Activation of defense mechanism in wheat by polyphenol oxidase from aphid saliva.J Agric Food Chem. 2010 Feb 24; 58(4):2410-8.JA

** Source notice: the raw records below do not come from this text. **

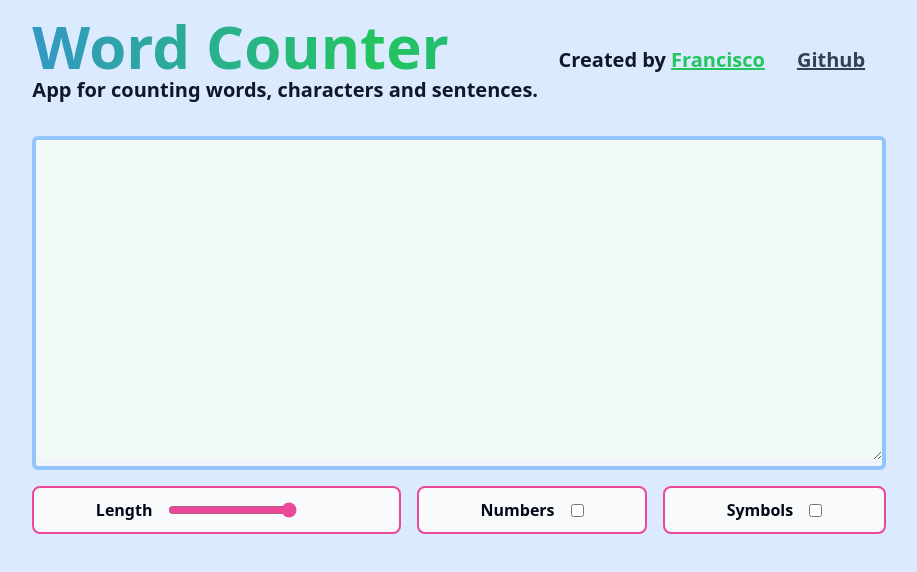
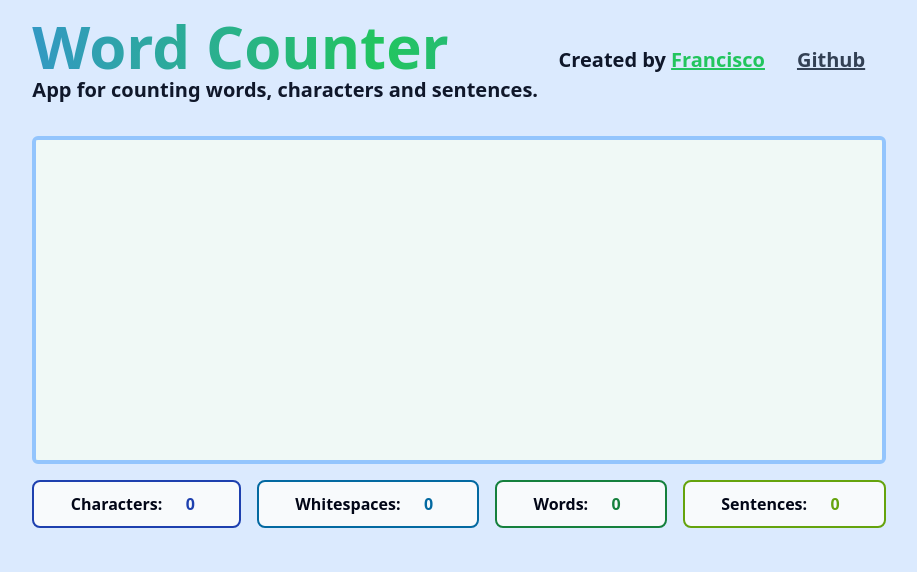
Before and after one commit to Furanshisuko17/QA-Projects, a SvelteKit app: page / in a window 1280 px wide. Shown: the top 572 px of the page, without its empty margins (181-1098 px from the left). Built offline with nearby package versions, Linux system fonts and the light colour scheme.

Commit message:
Proyecto implementacion 1 lista

```diff
--- a/src/routes/+page.svelte
+++ b/src/routes/+page.svelte
@@ -1,6 +1,30 @@
 <script lang="ts">
+    let textAreaValue = "";
+    let characters = 0;
+    let words = 0;
+    let sentences = 0;
+    let whitespaces = 0;
 
+    $: {
+        if (textAreaValue.trim() === "" || textAreaValue === null) {
+            words = 0;
+            sentences = 0;
+        } else {
+            words = (textAreaValue.match(/[^\s\n]+/g) || []).length;
+
+            sentences = textAreaValue
+                .trim()
+                .split(/[.!?]+/)
+                .filter((sentence) => sentence.trim().length > 0).length;
+        }
+        whitespaces = (textAreaValue.match(/\s/g) || []).length;
+        characters = textAreaValue.length - whitespaces;
+    }
 </script>
+
+<svelte:head>
+    <title>Word Counter</title>
+</svelte:head>
 
 <main class="container mx-auto w-2/3 font-sans">
     <div class="container mx-auto flex flex-wrap">
@@ -10,7 +34,9 @@
             >
                 <div class="self-start text-6xl">Word Counter</div>
             </div>
-            <div class="text-xl text-start text-slate-900">App for counting words, characters and sentences.</div>
+            <div class="text-start text-xl text-slate-900">
+                App for counting words, characters and sentences.
+            </div>
         </div>
         <div class="flex grow content-center gap-8">
             <div class="self-center text-xl font-bold text-slate-900">
@@ -32,43 +58,45 @@
         </div>
     </div>
     <div class="mx-auto my-4 rounded-md border-4 border-blue-300 bg-slate-100 bg-clip-border">
-        <textarea name="" id="" class="w-full h-full min-h-80 bg-green-50/50"></textarea>
-
+        <textarea
+            bind:value={textAreaValue}
+            name=""
+            id=""
+            class="m-0 box-border h-full min-h-80 w-full resize-none border-0 bg-green-50/50 p-2 align-top text-lg font-semibold outline-0"
+        ></textarea>
     </div>
     <div class="mx-auto flex flex-wrap justify-stretch gap-4">
         <div
-            class="flex min-h-[48px] grow items-center justify-center gap-4 rounded-lg border-2 border-pink-500 bg-slate-50 px-4"
+            class="flex min-h-[48px] grow items-center justify-center gap-4 rounded-lg border-2 border-blue-800 bg-slate-50 px-4"
         >
-            <div class=" font-semibold text-slate-950">Length</div>
-            <input
-
-                type="range"
-                min="8"
-                max="30"
-                class="slider accent-pink-500"
-                id="myRange"
-            />
-            <div class="min-w-[24px] text-center font-semibold text-slate-950"></div>
+            <div class=" font-bold text-slate-950">Characters:</div>
+            <div class="min-w-[24px] text-center font-bold text-blue-800">
+                {characters.toLocaleString()}
+            </div>
         </div>
         <div
-            class="flex min-h-[48px] grow items-center justify-center gap-4 rounded-lg border-2 border-pink-500 bg-slate-50 px-4"
+            class="flex min-h-[48px] grow items-center justify-center gap-4 rounded-lg border-2 border-sky-700 bg-slate-50 px-4"
         >
-            <div class=" font-semibold text-slate-950">Numbers</div>
-            <input
-
-                type="checkbox"
-                class="checkbox accent-pink-500"
-            />
+            <div class=" font-bold text-slate-950">Whitespaces:</div>
+            <div class="min-w-[24px] text-center font-bold text-sky-700">
+                {whitespaces.toLocaleString()}
+            </div>
         </div>
         <div
-            class="flex min-h-[48px] grow items-center justify-center gap-4 rounded-lg border-2 border-pink-500 bg-slate-50 px-4"
+            class="flex min-h-[48px] grow items-center justify-center gap-4 rounded-lg border-2 border-green-700 bg-slate-50 px-4"
         >
-            <div class=" font-semibold text-slate-950">Symbols</div>
-            <input
-
-                type="checkbox"
-                class="checkbox accent-pink-500"
-            />
+            <div class=" font-bold text-slate-950">Words:</div>
+            <div class="min-w-[24px] text-center font-bold text-green-700">
+                {words.toLocaleString()}
+            </div>
+        </div>
+        <div
+            class="flex min-h-[48px] grow items-center justify-center gap-4 rounded-lg border-2 border-lime-600 bg-slate-50 px-4"
+        >
+            <div class=" font-bold text-slate-950">Sentences:</div>
+            <div class="min-w-[24px] text-center font-bold text-lime-600">
+                {sentences.toLocaleString()}
+            </div>
         </div>
     </div>
 </main>
```
Also changed, not shown: 1 other file (tests, documents, lock files or other folders).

The saliva of two cereal aphids, Sitobion avenae and Schizaphis graminum in third-instar nymphs, was collected after 24 h of feeding by 30 aphids, separately, on artificial diet sachets, and the salivary enzymes were determined. The result showed that polyphenol oxidase (PPO) existed in the saliva of both aphid species, and the enzymatic activities were 6.2 x 10(-3) U/g for S. avenae and 2.37 x 10(-1) U/g for S. graminum, revealing a 38-fold higher activity in the saliva of S. graminum than in the saliva of S. avenae. It was speculated that the higher PPO activity in S. graminum saliva was a contributing factor to the light yellow spot left on the feeding site of the wheat leaf by S. graminum; no such spot was left by S. avenae. After treatment of a wheat seedling with the saliva of S. avenae and S. graminum and PPO at the concentration of aphid saliva, transcript profiling data showed that aphid saliva and PPO significantly induced expression of the genes aos and fps. Because genes aos and fps encode the key enzymes in the defense signal pathways jasmonic acid and terpene signal pathways, respectively, it was deduced that PPO from aphid saliva, as the main elicitor, triggers an appropriate defense response in wheat through jasmonic acid and terpene signal pathways.